### Provided records
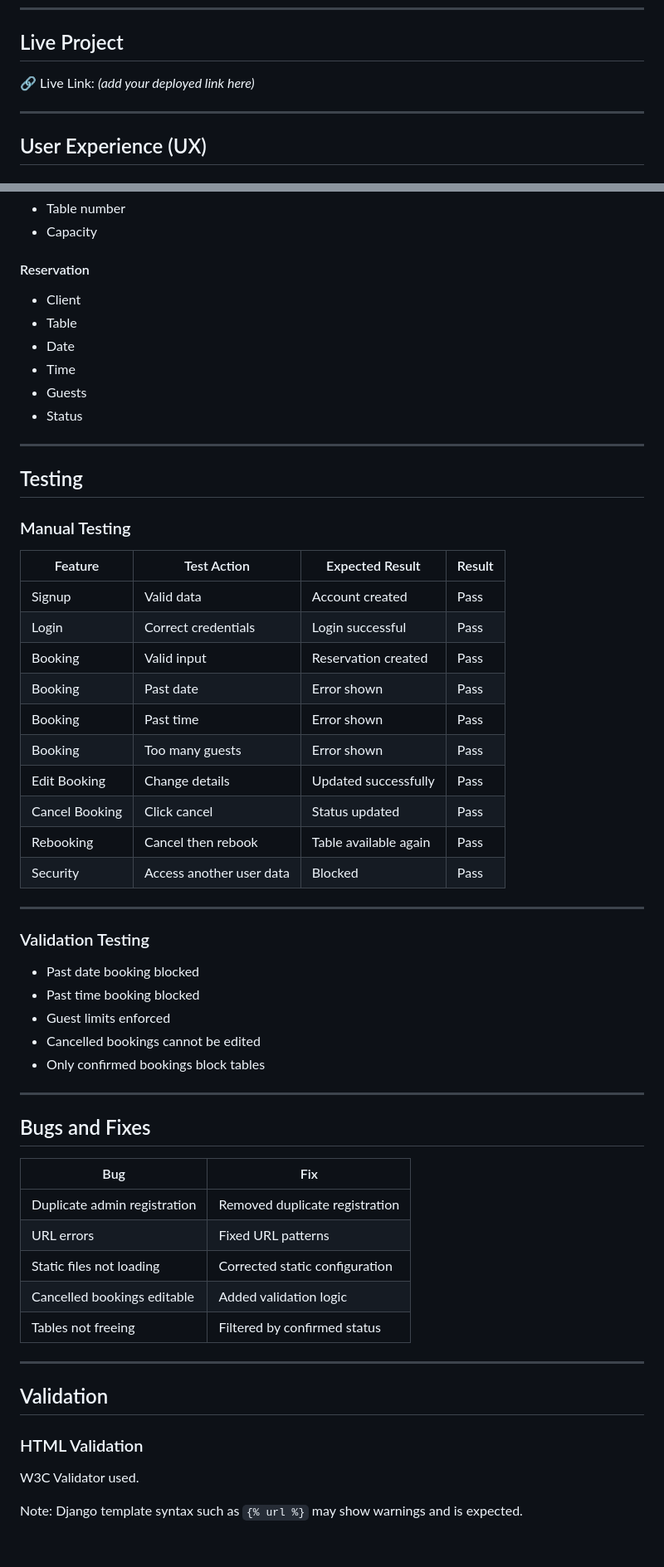
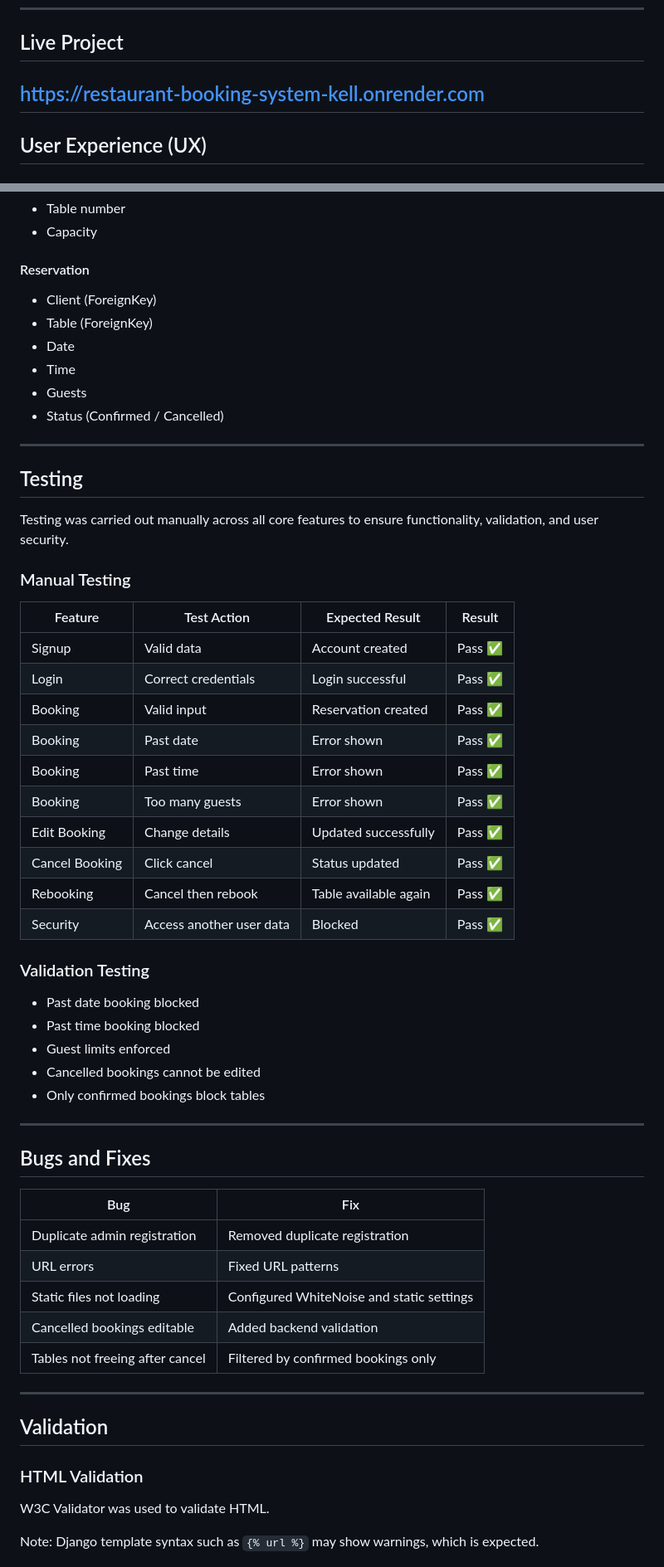
Before and after one commit to OviO17/restaurant-booking-system, a Markdown page: README.md, 2 parts joined by grey strips. Shown at 83% size. Drawn GitHub-style; blank space fills up the shorter version.

Commit message:
Final version - deployed live site

```diff
--- a/README.md
+++ b/README.md
@@ -10,8 +10,7 @@ The application simulates a real-world restaurant reservation system with user a
 
 ## Live Project
 
-🔗 Live Link: *(add your deployed link here)*
-
+https://restaurant-booking-system-kell.onrender.com
 ---
 
 ## User Experience (UX)
@@ -100,33 +141,33 @@ Django built-in authentication model
 - Capacity
 
 #### Reservation
-- Client
-- Table
+- Client (ForeignKey)
+- Table (ForeignKey)
 - Date
 - Time
 - Guests
-- Status
+- Status (Confirmed / Cancelled)
 
 ---
 
 ## Testing
 
+Testing was carried out manually across all core features to ensure functionality, validation, and user security.
+
 ### Manual Testing
 
 | Feature | Test Action | Expected Result | Result |
-|---|---|---|---|
-| Signup | Valid data | Account created | Pass |
-| Login | Correct credentials | Login successful | Pass |
-| Booking | Valid input | Reservation created | Pass |
-| Booking | Past date | Error shown | Pass |
-| Booking | Past time | Error shown | Pass |
-| Booking | Too many guests | Error shown | Pass |
-| Edit Booking | Change details | Updated successfully | Pass |
-| Cancel Booking | Click cancel | Status updated | Pass |
-| Rebooking | Cancel then rebook | Table available again | Pass |
-| Security | Access another user data | Blocked | Pass |
-
----
+|--------|------------|---------------|--------|
+| Signup | Valid data | Account created | Pass ✅ |
+| Login | Correct credentials | Login successful | Pass ✅ |
+| Booking | Valid input | Reservation created | Pass ✅ |
+| Booking | Past date | Error shown | Pass ✅ |
+| Booking | Past time | Error shown | Pass ✅ |
+| Booking | Too many guests | Error shown | Pass ✅ |
+| Edit Booking | Change details | Updated successfully | Pass ✅ |
+| Cancel Booking | Click cancel | Status updated | Pass ✅ |
+| Rebooking | Cancel then rebook | Table available again | Pass ✅ |
+| Security | Access another user data | Blocked | Pass ✅ |
 
 ### Validation Testing
 
@@ -141,12 +182,12 @@ Django built-in authentication model
 ## Bugs and Fixes
 
 | Bug | Fix |
-|---|---|
+|-----|-----|
 | Duplicate admin registration | Removed duplicate registration |
 | URL errors | Fixed URL patterns |
-| Static files not loading | Corrected static configuration |
-| Cancelled bookings editable | Added validation logic |
-| Tables not freeing | Filtered by confirmed status |
+| Static files not loading | Configured WhiteNoise and static settings |
+| Cancelled bookings editable | Added backend validation |
+| Tables not freeing after cancel | Filtered by confirmed bookings only |
 
 ---
 
@@ -154,9 +195,9 @@ Django built-in authentication model
 
 ### HTML Validation
 
-W3C Validator used.
+W3C Validator was used to validate HTML.
 
-Note: Django template syntax such as `{% url %}` may show warnings and is expected.
+Note: Django template syntax such as `{% url %}` may show warnings, which is expected.
 
 ![HTML Validation](assets/images/html-validation.png)
 
```
Also changed, not shown: other parts of README.md (+42 -0 lines).
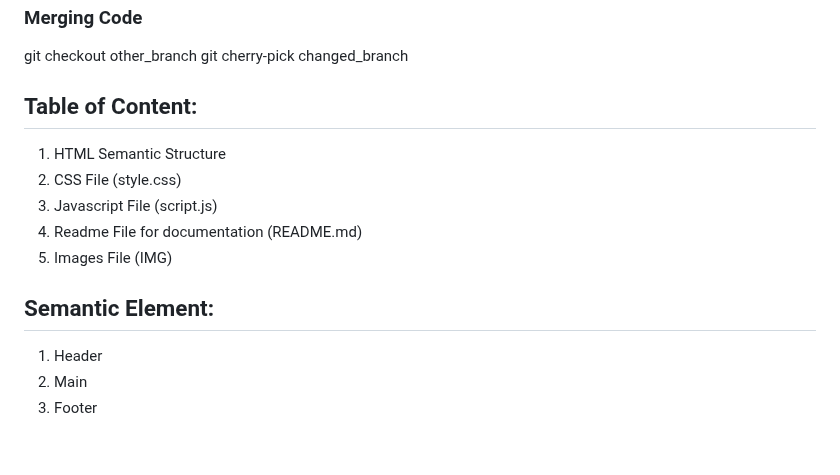
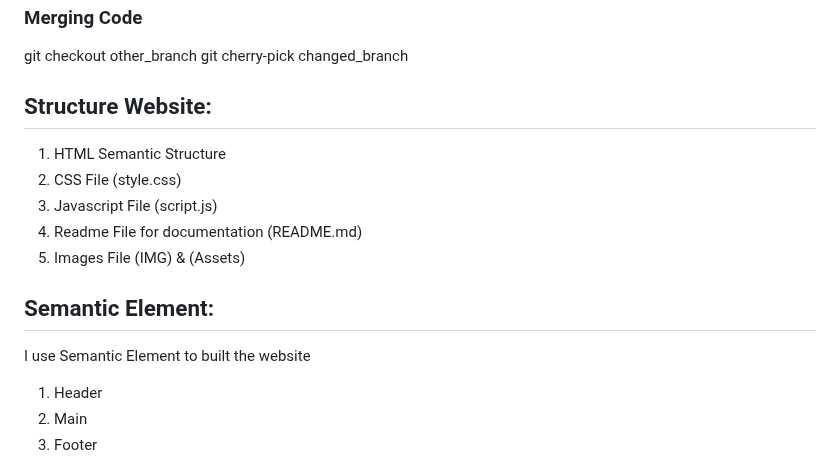
Before and after one commit to RevoU-FSSE-4/module-2-noviairawati, a Markdown page: README.md, the part around one of its changes. Drawn GitHub-style; blank space fills up the shorter version.

```diff
--- a/README.md
+++ b/README.md
@@ -19,14 +19,15 @@ git commit -m <message>
 git checkout other_branch
 git cherry-pick changed_branch
 
-## Table of Content:
+## Structure Website:
 1. HTML Semantic Structure
 2. CSS File (style.css)
 3. Javascript File (script.js)
 4. Readme File for documentation (README.md)
-5. Images File (IMG)
+5. Images File (IMG) & (Assets)
 
 ## Semantic Element:
+I use Semantic Element to built the website
 1. Header
 2. Main
 3. Footer
```
Also changed, not shown: other parts of README.md (+0 -1 lines).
######
Aim of the exercise:
Copy every line of the listing that includes the string "many".

Solved exercise:
-| Booking | Too many guests | Error shown | Pass |
+| Booking | Too many guests | Error shown | Pass ✅ |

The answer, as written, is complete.